### Task inputs
══════════════════════════════

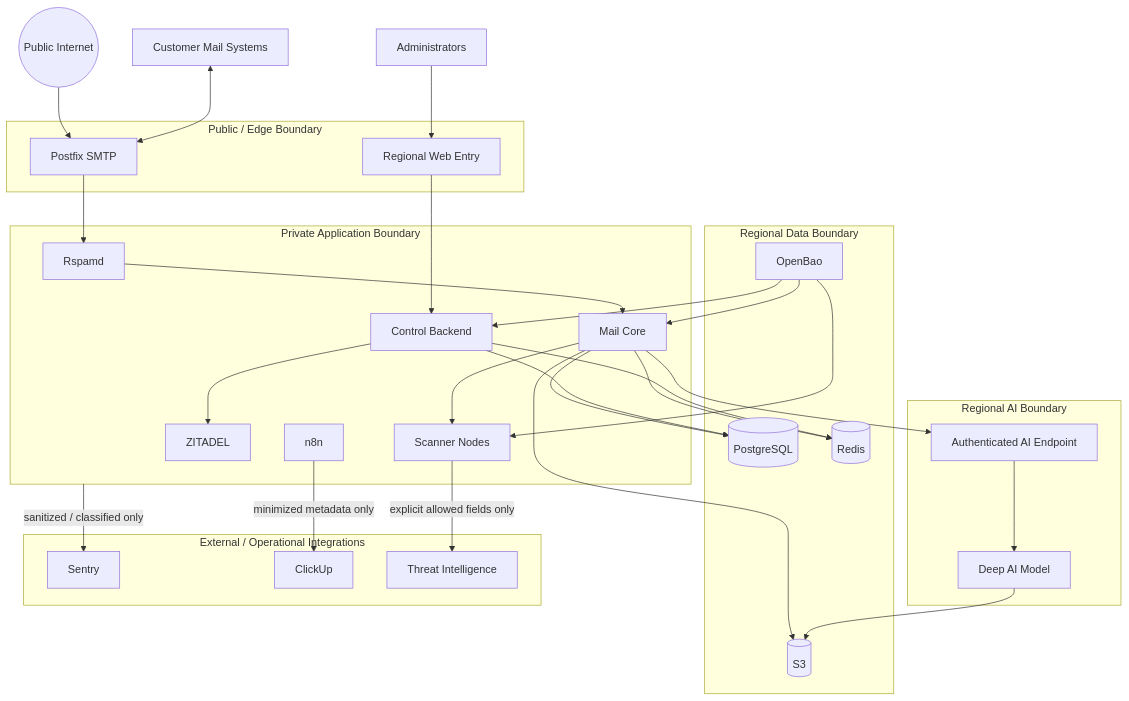
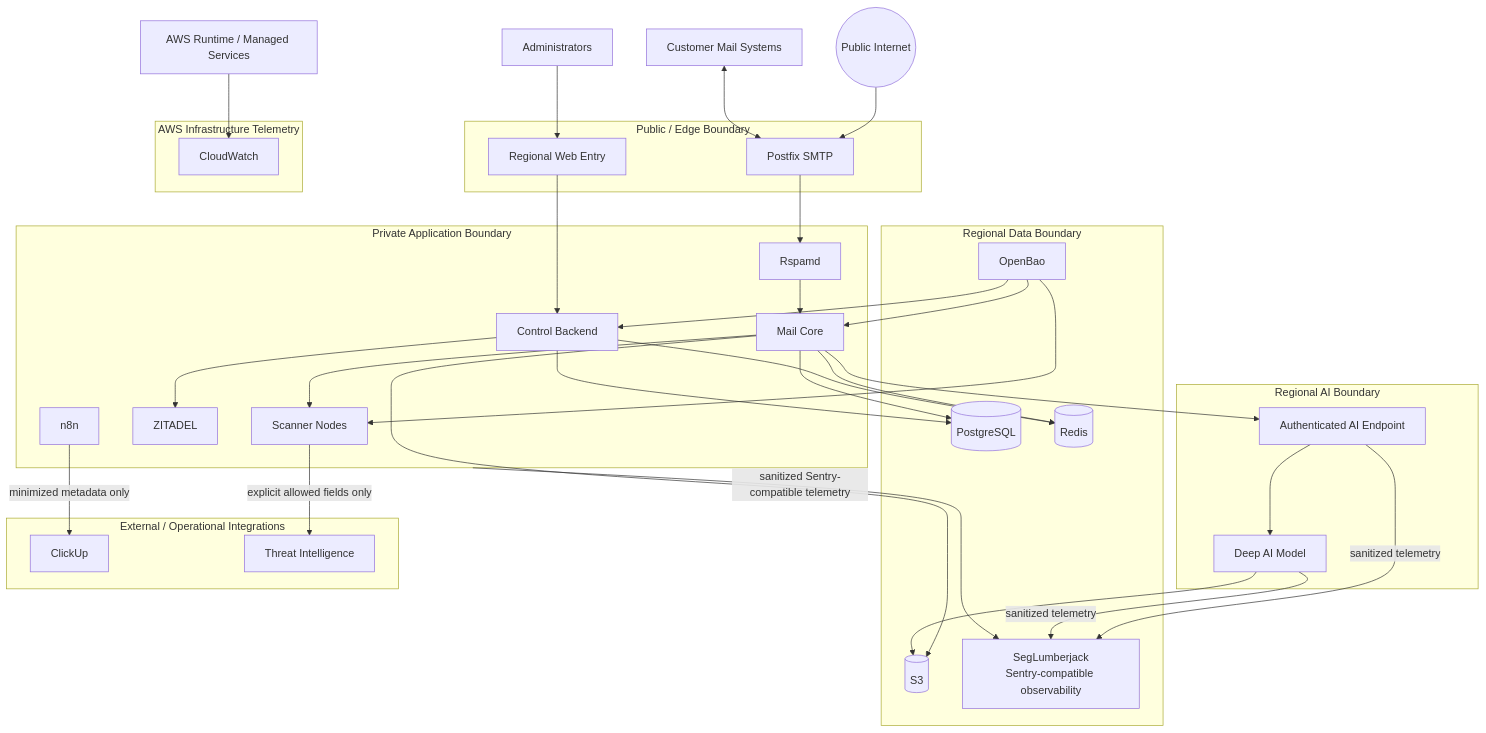
The tenth of 11 diagrams in docs/diagrams/README.md (Oba-SEG/Nullapart), drawn with Mermaid before and after one commit. The commit also changed other lines of this file, not shown here.

Commit message:
docs: render corrected observability diagrams

````diff
--- a/docs/diagrams/README.md
+++ b/docs/diagrams/README.md
@@ -457,64 +456,73 @@
 ```mermaid
 flowchart TB
     Internet((Public Internet))
     Customer[Customer Mail Systems]
     Admin[Administrators]
 
     subgraph PublicEdge["Public / Edge Boundary"]
         SMTP[Postfix SMTP]
         Web[Regional Web Entry]
     end
 
     subgraph PrivateApp["Private Application Boundary"]
         Rspamd[Rspamd]
         MailCore[Mail Core]
         Scanners[Scanner Nodes]
         Control[Control Backend]
         IDP[ZITADEL]
         N8N[n8n]
     end
 
     subgraph DataBoundary["Regional Data Boundary"]
         PG[(PostgreSQL)]
         Redis[(Redis)]
         S3[(S3)]
         Secrets[OpenBao]
+        Seg[SegLumberjack\nSentry-compatible observability]
     end
 
     subgraph AIBoundary["Regional AI Boundary"]
         AIGateway[Authenticated AI Endpoint]
         Model[Deep AI Model]
     end
 
+    subgraph AWSOps["AWS Infrastructure Telemetry"]
+        CW[CloudWatch]
+    end
+
     subgraph ExternalOps["External / Operational Integrations"]
-        Sentry[Sentry]
         ClickUp[ClickUp]
         TI[Threat Intelligence]
     end
 
     Internet --> SMTP
     Customer <--> SMTP
     Admin --> Web
 
     SMTP --> Rspamd --> MailCore
     Web --> Control
     Control --> IDP
 
     MailCore --> Scanners
     MailCore --> PG
     MailCore --> Redis
     MailCore --> S3
     Control --> PG
     Control --> Redis
 
     Secrets --> MailCore
     Secrets --> Scanners
     Secrets --> Control
 
     MailCore --> AIGateway --> Model
     Model --> S3
 
-    PrivateApp -->|sanitized / classified only| Sentry
+    PrivateApp -->|sanitized Sentry-compatible telemetry| Seg
+    AIGateway -->|sanitized telemetry| Seg
+    Model -->|sanitized telemetry| Seg
+
+    AWS[AWS Runtime / Managed Services] --> CW
+
     N8N -->|minimized metadata only| ClickUp
     Scanners -->|explicit allowed fields only| TI
 ```
````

══════════════════════════════

### Task description
Read the data above. Pull out each line in which the string "MailCore" appears.

### Solution for this exercise
         MailCore[Mail Core]
     SMTP --> Rspamd --> MailCore
     MailCore --> Scanners
     MailCore --> PG
     MailCore --> Redis
     MailCore --> S3
     Secrets --> MailCore
     MailCore --> AIGateway --> Model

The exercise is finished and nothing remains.